Alan and I aren’t what you’d call New Year’s Eve people. We don’t really need a reason to go out and drink all night when we can pretty much do that any damn time we want. But seriously, NYE for us – generally speaking – has been a bit of a let down. And yet, Edinburgh’s Hogmanay Festival has been on my bucket list since the very first time I read about it.
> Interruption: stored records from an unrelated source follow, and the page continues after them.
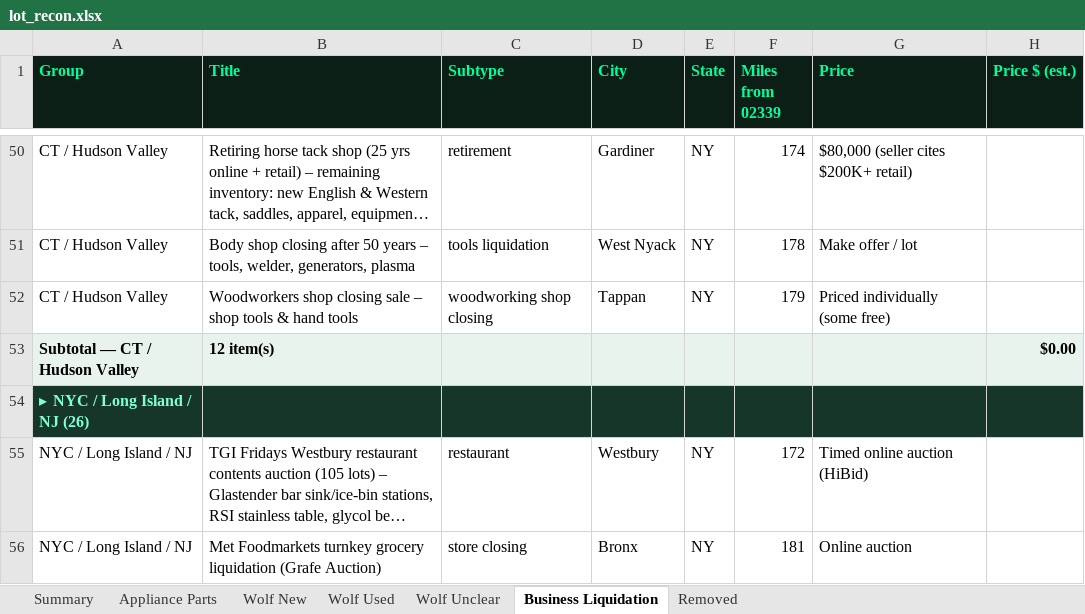
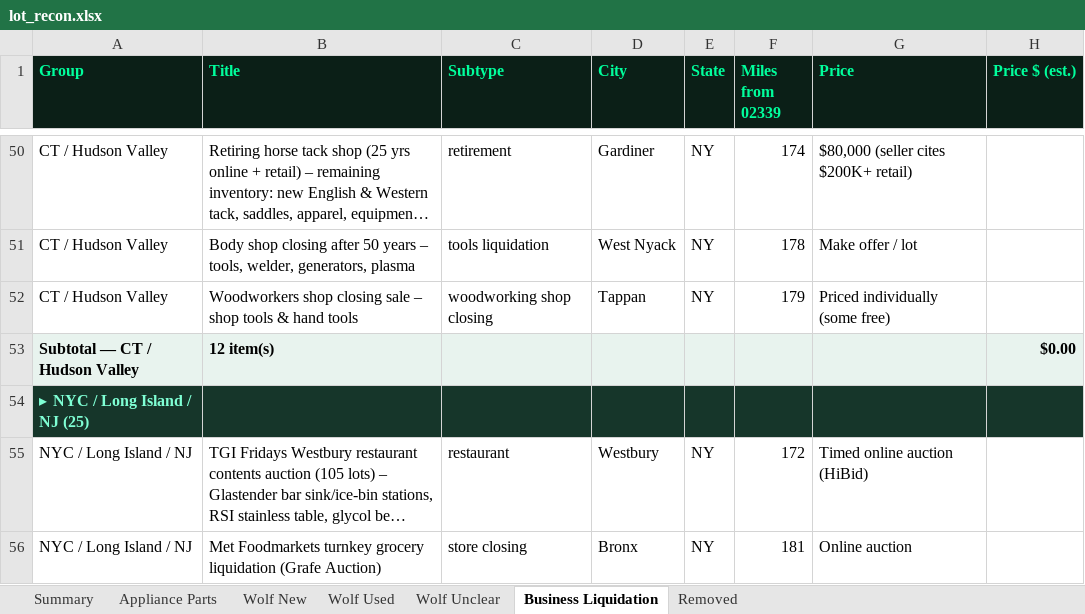
Before and after one commit to theequipmentpark/lot-recon, an Excel workbook: lot_recon.xlsx, sheet Business Liquidation, drawn as a sheet; only a part is shown, gaps mark what is left out; long unchanged cells end in …; values as stored, in another font and other column widths than the file's, no borders; the diff covers the shown part only; the diff names each change by its address in the sheet, - before the commit and + after, or states it on an @@ line.

```diff
--- a/lot_recon.xlsx (sheet Business Liquidation)
+++ b/lot_recon.xlsx (sheet Business Liquidation)
-A54 (Group): ▸ NYC / Long Island / NJ (26)
+A54 (Group): ▸ NYC / Long Island / NJ (25)
```
Also changed, not shown: 1 removed row and 1 edited cell elsewhere in this sheet, sheet Removed, sheet Summary, 1 other file.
Hogmanay is the Scots word for the last day of the year and is synonymous with the celebration of the New Year (Gregorian calendar) in the Scottish manner. It is normally followed by further celebration on the morning of New Year’s Day (1 January) or, in some cases, 2 January—a Scottish bank holiday. The origins of Hogmanay are unclear, but it may be derived from Norse and Gaelic observances. Customs vary throughout Scotland, and usually include gift-giving and visiting the homes of friends and neighbours, with special attention given to the first-foot, the first guest of the new year. The Edinburgh Hogmanay celebrations are among the largest in the world. Celebrations in Edinburgh in 1996–97 were recognised by the Guinness Book of Records as the world’s largest New Years party, with approximately 400,000 people in attendance. Numbers have since been restricted due to safety concerns.
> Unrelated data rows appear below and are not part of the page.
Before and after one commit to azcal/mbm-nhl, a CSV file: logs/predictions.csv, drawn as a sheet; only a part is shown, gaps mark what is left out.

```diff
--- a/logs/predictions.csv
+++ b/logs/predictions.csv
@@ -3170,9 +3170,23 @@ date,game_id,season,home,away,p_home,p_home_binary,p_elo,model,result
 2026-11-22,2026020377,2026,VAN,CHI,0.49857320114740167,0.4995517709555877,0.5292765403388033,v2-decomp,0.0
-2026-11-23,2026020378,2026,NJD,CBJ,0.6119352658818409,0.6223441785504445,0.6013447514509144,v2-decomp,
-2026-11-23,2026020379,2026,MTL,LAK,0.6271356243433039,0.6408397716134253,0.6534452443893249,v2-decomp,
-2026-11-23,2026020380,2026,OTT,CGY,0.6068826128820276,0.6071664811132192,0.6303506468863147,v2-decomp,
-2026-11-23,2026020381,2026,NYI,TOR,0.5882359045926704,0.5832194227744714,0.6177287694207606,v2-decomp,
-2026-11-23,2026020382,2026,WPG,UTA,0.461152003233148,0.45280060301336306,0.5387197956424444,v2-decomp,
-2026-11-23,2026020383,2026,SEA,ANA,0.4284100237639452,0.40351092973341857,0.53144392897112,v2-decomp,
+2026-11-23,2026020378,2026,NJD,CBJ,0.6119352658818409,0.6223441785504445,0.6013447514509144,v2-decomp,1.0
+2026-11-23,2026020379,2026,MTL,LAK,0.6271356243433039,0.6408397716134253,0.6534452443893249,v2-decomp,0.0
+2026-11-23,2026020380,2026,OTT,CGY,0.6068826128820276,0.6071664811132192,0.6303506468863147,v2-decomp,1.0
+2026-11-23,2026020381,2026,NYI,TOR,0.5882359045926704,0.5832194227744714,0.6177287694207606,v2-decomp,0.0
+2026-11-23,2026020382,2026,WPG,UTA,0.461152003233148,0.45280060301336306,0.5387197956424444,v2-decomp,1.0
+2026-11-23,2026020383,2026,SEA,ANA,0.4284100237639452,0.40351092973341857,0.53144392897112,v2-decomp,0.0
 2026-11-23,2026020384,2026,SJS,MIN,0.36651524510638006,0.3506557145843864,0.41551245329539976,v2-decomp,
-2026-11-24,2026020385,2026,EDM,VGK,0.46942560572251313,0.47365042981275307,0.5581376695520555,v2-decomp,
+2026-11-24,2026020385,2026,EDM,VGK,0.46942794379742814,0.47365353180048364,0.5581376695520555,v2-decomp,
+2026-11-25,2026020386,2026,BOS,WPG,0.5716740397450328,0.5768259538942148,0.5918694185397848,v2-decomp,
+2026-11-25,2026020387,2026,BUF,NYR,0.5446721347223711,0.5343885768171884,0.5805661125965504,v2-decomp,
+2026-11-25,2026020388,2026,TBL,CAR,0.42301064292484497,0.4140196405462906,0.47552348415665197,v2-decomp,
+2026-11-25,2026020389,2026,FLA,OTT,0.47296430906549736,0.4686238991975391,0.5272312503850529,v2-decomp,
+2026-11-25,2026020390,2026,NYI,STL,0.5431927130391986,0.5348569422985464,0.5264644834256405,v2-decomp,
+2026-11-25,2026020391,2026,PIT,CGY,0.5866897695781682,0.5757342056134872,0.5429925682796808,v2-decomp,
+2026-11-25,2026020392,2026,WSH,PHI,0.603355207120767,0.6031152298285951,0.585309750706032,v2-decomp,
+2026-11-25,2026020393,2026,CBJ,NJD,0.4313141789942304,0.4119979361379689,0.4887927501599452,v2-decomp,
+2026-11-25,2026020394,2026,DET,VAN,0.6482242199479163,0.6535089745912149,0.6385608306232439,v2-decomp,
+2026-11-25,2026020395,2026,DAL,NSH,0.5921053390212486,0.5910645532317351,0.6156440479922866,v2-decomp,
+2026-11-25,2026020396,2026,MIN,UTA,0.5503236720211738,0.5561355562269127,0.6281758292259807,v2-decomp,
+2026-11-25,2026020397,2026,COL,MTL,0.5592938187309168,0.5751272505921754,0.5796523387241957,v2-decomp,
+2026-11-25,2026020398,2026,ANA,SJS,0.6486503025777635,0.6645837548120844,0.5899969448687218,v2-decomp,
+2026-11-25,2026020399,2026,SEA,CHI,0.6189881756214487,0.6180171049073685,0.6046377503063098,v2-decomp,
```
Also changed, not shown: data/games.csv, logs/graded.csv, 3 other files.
Once tickets went on sale in 2015, I registered us for the torch like procession and the street festival on December 31. From there, I rented us a flat smack dab in the middle of Old Town’s Grassmarket neighborhood with a view of the castle, which turned out to be *excellent* forethought. You see, I thought I’d booked us exclusive tickets for that night, but when we arrived and got our wrist bands learned that our tickets only granted us access to the party area, not the exclusive party area. Since I generally dislike people – and really, really hate people who can’t hold their liquor – this turned out to be a bit of a problem since we were basically surrounded by 10,000 drunk idiots. In the end, we walked back to our flat, opened a bottle of bubbly, and watched the fireworks over the castle from our window sill. It was amazing. And the next day? We got up bright and early for dim sum, our New Years Day tradition going back more than a decade now, in some far, out of the way neighborhood before being taken to the airport. It was a crazy, wonderful, overwhelming weekend and I’m so happy we did it. Edinburgh is one of the most beautiful cities I’ve ever been to and seeing it all gussied up for the festival made it that much more scenic. If Hogmanay is something you’ve been thinking about doing, but have been on the fence about, I definitely recommend it. Heck, I’d go for the torchlit processional alone!